Demographics For Comic Book & Pop-Culture Sites

One of the things I have to do for my job is come up with comparative charts on demographic data for websites. The research site of choice for me in this work is Quantcast.

As a lark, I decided to do a chart comparing a broad spectrum of comics, movie, and pop-culture related sites. The sites I compared were:
I realize the inclusion of xkcd was a bit like comparing apples to oranges, but I wanted a baseline as to how a popular webcomic compares.

The demographic categories I used were:
  • Monthly Traffic
  • Gender
  • Age
  • Race/Ethnicity
  • Has Kids/Has No Kids
  • Income
  • College Education
A few general observations based on the data:

The most gender balanced sites were The Comics Reporter, xkcd, Marvel, IGN, and Rotten Tomatoes.

The most gender imbalanced sites were Newsarama, Comic Book Resources, and io9 (all in favor of males).

IGN had far and away the highest traffic, followed by Rotten Tomatoes, io9, Marvel, and xkcd.

The typical Newsarama/Comic Book Resources user is:
1. Male
2. 18-34
3. Without children
4. Caucasian (but with a % of African-American users that is high above the Internet average, more than any of the other sites)
5. Has an income $30,000 or less

The site with the highest # of users with children (years 0-17) is IGN, followed by Marvel and The Comics Reporter.

Some thoughts based on the data:
  • Newsarama & Comic Book Resources seem to fit very snugly in what is considered the key demographic of the mainstream superhero comics reader. And yet both the Marvel (and to a slightly lesser extent) DC sites have a far more broader demographic -- where do all the female visitors of the Marvel & DC sites get their comic book news? IGN? Very possibly.
  • If the majority of Newsarama & Comic Book Resources visitors make under $30,000 a year, how are they dealing with the rising cost of comics & the recession?
  • If there is such a high % of users who have children, then it makes sense for them to push their all-ages material -- and why comics like their adaptation of Wizard of Oz do so well.
  • xkcd does pretty good numbers, competing neck-in-neck with the Marvel & DC sites. I wonder how the other popular webcomics would measure up (might be the subject of a future chart, though I'm sure it's been done already by sites that cover webcomics exclusively).
  • One thing I sometimes point out to clients is how a smaller site with a relatively simpler design does so much better than sites with all the flash and bells & whistles -- case in point xkcd, but many personal blogs, etc.
Anyway, those were some insights. Visit the Quantcast site to read about their methodologies, and also realize that there are other demographic/audience measurement tools out there with other ways of gathering information.

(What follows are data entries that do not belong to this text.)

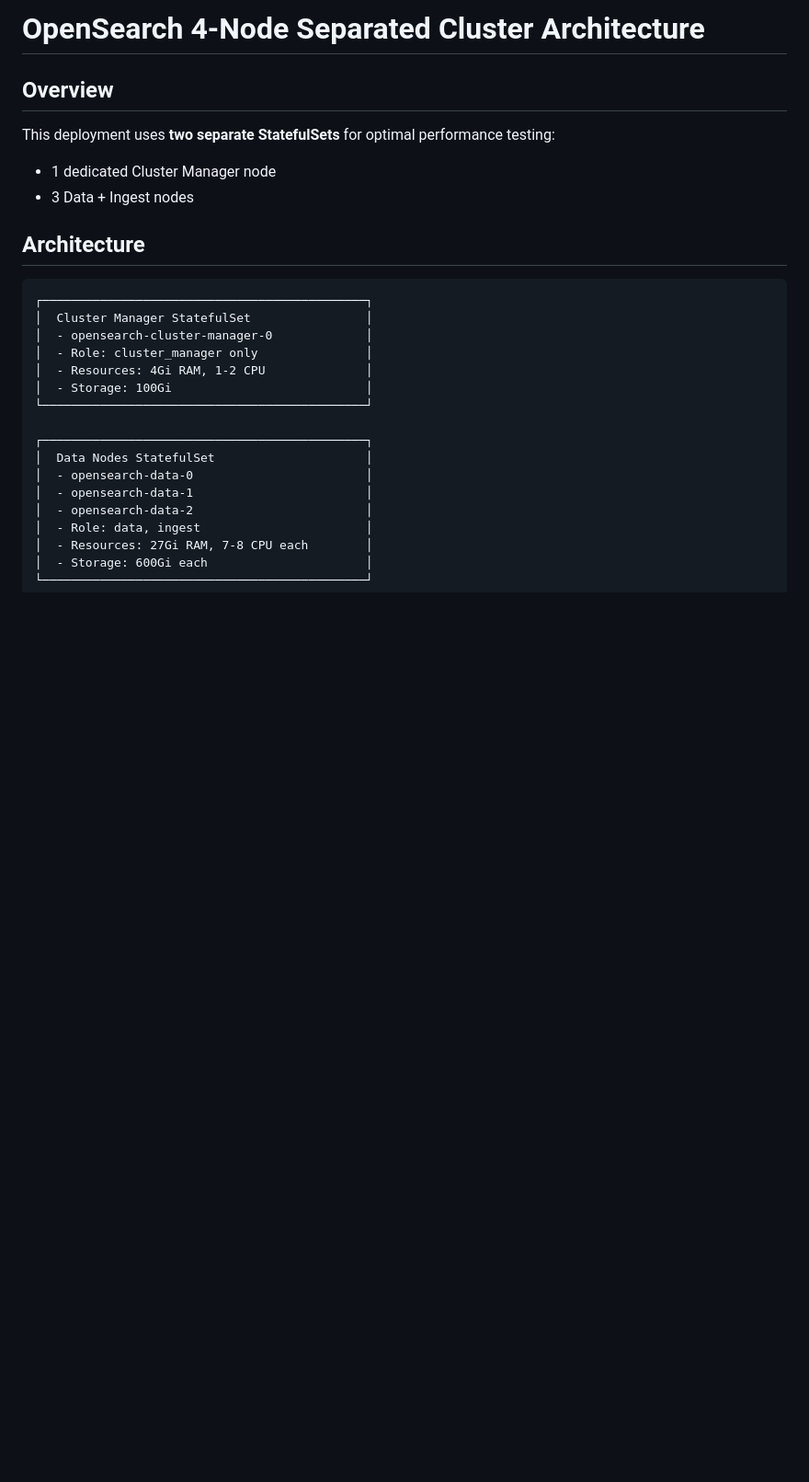
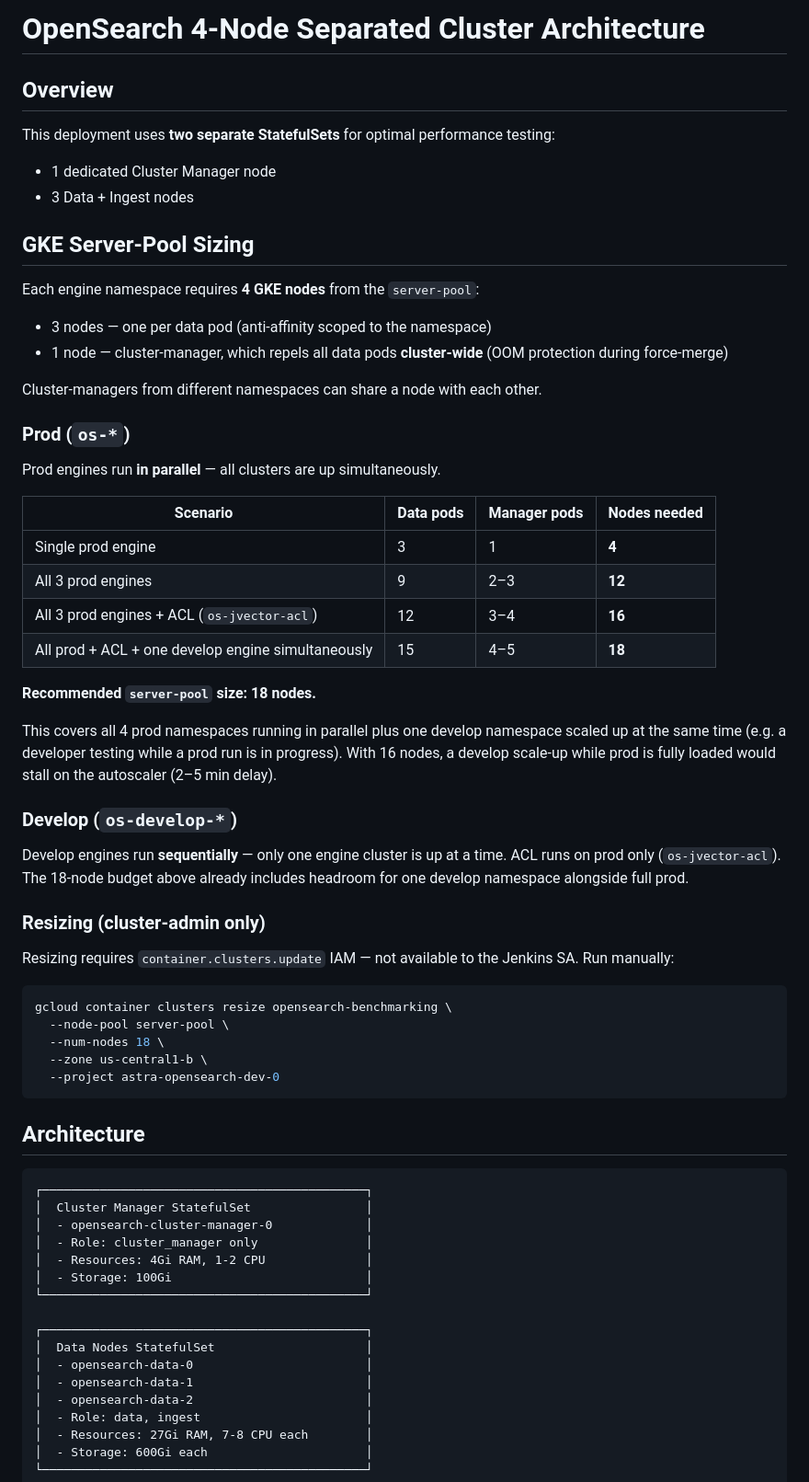
Before and after one commit to SurenSritharan/opensearch-benchmark-automation, a Markdown page: gke-manifest/README.md, the part around the change. Shown at 92% size. Drawn GitHub-style; blank space fills up the shorter version.

Commit message:
docs(gke-manifest): add server-pool sizing guide with node calculations

````diff
--- a/gke-manifest/README.md
+++ b/gke-manifest/README.md
@@ -5,6 +5,45 @@
 This deployment uses **two separate StatefulSets** for optimal performance testing:
 - 1 dedicated Cluster Manager node
 - 3 Data + Ingest nodes
+
+## GKE Server-Pool Sizing
+
+Each engine namespace requires **4 GKE nodes** from the `server-pool`:
+- 3 nodes — one per data pod (anti-affinity scoped to the namespace)
+- 1 node — cluster-manager, which repels all data pods **cluster-wide** (OOM protection during force-merge)
+
+Cluster-managers from different namespaces can share a node with each other.
+
+### Prod (`os-*`)
+
+Prod engines run **in parallel** — all clusters are up simultaneously.
+
+| Scenario | Data pods | Manager pods | Nodes needed |
+|---|---|---|---|
+| Single prod engine | 3 | 1 | **4** |
+| All 3 prod engines | 9 | 2–3 | **12** |
+| All 3 prod engines + ACL (`os-jvector-acl`) | 12 | 3–4 | **16** |
+| All prod + ACL + one develop engine simultaneously | 15 | 4–5 | **18** |
+
+**Recommended `server-pool` size: 18 nodes.**
+
+This covers all 4 prod namespaces running in parallel plus one develop namespace scaled up at the same time (e.g. a developer testing while a prod run is in progress). With 16 nodes, a develop scale-up while prod is fully loaded would stall on the autoscaler (2–5 min delay).
+
+### Develop (`os-develop-*`)
+
+Develop engines run **sequentially** — only one engine cluster is up at a time. ACL runs on prod only (`os-jvector-acl`). The 18-node budget above already includes headroom for one develop namespace alongside full prod.
+
+### Resizing (cluster-admin only)
+
+Resizing requires `container.clusters.update` IAM — not available to the Jenkins SA. Run manually:
+
+```bash
+gcloud container clusters resize opensearch-benchmarking \
+  --node-pool server-pool \
+  --num-nodes 18 \
+  --zone us-central1-b \
+  --project astra-opensearch-dev-0
+```
 
 ## Architecture
 
````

And if you would like a copy of the full comparative chart, email me.

EDIT: further thoughts that popped into my mind:
  • the fact that a site like IGN covers video games probably swings a lot of traffic and female visitors in their direction -- as well as younger users.
  • It's possible that the DC & Marvel site visitors that don't fit into the Newsarama/Comic Book Resources demo visit smaller sites and blogs that more specifically address their demo, or that have a completely different approach entirely.
  • If you are an advertiser, you care not only about traffic, but about the site's specific demographics. Traffic becomes an overall less important factor than specifics in income, etc.


  1. All I can think of for female readersis daily_scans. Women far outweigh men there from the comments. Then there is taking into account people who get their news from character specific fan pages like the superman homepage or the legion omnicom

  2. Very interesting. Thanks.

  3. The video game correlation did not occur to you until after you posted? It was literally, the first thought that popped into my head after reading that it had the highest number of female viewers.